The results of the last election of 2004 could foretell the first serious defeat for the Bush Administration’s agenda in the new Congress. The election, a December runoff for an open US House seat representing Louisiana’s Cajun country, was supposed to be an easy one for Republican Billy Tauzin III. After all, he was the son of a retiring congressman, who had the support of the entire state and national GOP establishment in a district that had just backed Bush by a comfortable margin. Pitted against Tauzin was Democrat Charlie Melancon, a former legislator without a big name or big-name backers. But Melancon had an issue: He promised to do everything in his power to block Congressional approval of the proposed Central American Free Trade Agreement (CAFTA). Melancon said that while Louisiana may have taken hits from the ten-year-old NAFTA, “CAFTA could be a knockout we may never recover from.” And, he promised, “when I’m in Congress, no one will need a petition to guarantee my vote against trade deals that are bad for Louisiana’s workers.”
Despite a last-minute campaign swing on Tauzin’s behalf by Vice President Dick Cheney, Melancon won. His name has thus been added to the list of certain votes against CAFTA, a scheme to undermine protections for workers, the environment and communities that corporate lobbyists see as barriers to trade between the United States and El Salvador, Nicaragua, Guatemala, Honduras and the Dominican Republic. That’s bad news for the White House, which is aware of the close divide in Congress over trade issues but which desperately wants to get CAFTA approved this year. The Administration signed CAFTA last May, but had to delay the required consideration by Congress because it did not want a trade debate to blow up before the election.

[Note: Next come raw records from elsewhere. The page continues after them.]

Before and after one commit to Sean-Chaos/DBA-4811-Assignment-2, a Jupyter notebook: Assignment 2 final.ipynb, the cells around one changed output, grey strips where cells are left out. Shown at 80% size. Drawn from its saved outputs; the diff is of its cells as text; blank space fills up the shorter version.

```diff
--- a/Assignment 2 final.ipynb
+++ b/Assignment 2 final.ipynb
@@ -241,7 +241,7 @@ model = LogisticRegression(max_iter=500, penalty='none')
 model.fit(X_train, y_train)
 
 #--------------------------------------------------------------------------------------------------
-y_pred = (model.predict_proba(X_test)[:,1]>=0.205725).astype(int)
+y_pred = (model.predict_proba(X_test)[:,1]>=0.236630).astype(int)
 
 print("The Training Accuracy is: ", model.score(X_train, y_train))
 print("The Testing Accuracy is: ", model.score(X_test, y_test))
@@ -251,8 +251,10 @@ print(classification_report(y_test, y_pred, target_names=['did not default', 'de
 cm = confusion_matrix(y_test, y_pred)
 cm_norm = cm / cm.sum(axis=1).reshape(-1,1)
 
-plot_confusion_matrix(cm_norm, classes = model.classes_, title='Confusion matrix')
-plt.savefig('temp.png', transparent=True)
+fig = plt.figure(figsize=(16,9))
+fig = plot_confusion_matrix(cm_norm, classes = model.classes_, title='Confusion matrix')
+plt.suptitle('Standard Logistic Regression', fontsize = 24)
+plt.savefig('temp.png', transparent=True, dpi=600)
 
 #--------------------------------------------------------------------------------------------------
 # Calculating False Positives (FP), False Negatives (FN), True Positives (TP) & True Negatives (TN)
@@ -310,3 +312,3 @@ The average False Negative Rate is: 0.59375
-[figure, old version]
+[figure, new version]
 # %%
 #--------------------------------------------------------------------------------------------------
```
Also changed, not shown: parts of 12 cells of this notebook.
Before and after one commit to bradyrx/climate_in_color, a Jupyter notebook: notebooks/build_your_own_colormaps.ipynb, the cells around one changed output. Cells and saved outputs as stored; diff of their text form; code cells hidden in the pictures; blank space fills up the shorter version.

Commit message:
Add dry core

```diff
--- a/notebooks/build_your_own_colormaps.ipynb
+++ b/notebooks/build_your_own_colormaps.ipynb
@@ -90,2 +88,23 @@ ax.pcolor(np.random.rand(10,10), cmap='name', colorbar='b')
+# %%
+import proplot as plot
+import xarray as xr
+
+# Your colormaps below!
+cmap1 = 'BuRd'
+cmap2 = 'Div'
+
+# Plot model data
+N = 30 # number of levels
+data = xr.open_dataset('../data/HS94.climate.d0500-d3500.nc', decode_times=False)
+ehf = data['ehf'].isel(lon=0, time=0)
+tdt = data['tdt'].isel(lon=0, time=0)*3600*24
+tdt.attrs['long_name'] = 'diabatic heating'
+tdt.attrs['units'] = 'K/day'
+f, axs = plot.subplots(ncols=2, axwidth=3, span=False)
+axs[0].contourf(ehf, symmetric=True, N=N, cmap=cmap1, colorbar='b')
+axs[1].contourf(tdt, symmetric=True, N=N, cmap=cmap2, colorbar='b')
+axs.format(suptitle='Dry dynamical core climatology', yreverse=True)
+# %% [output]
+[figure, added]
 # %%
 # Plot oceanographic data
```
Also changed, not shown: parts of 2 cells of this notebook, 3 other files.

Bush and his aides describe CAFTA as an essential element of their economic and political agenda, and even suggest that extending free trade is a tool for combating terrorism. This passion is not motivated merely by the desire to make it easier for multinational corporations to set up shop in the free-trade zones of San Salvador and Managua–many of them, particularly textile firms, have already done so; CAFTA would simply speed up an established pattern. Rather, what is important to understand about CAFTA is that it is considered a “watershed pact,” meaning that its approval is seen as essential to clearing the way for agreements with other countries throughout the Western Hemisphere and as far away as South Africa and Thailand. Larry Weiss, executive director of the Citizens Trade Campaign, a coalition of labor, religious and community groups, says that if Congress rejects the agreement “the corporate free-trade agenda will be in deep trouble.” In particular, the sweeping Free Trade Area of the Americas agreement, currently being negotiated, could be dealt a severe setback.
Bush’s Congressional allies acknowledge that they are in a tight spot. “CAFTA is still the President’s number-one trade priority. It will be the key trade vote in Congress this year,” Representative Kevin Brady, the Texas Republican who is the Administration’s trade-policy point man in the House, said in early January. Shaken by the Melancon victory, which was noted by House Republicans who represent districts where CAFTA’s implementation could threaten the viability of sugar and textile industries, the Administration wants the agreement approved before Congress debates a Social Security overhaul and tax and tort law reforms. “The window of opportunity right now is open,” a trade official recently told the Washington Times. “With CAFTA, the longer it sits around and the longer forces against it marshal themselves, the more difficult the fight could be later on.”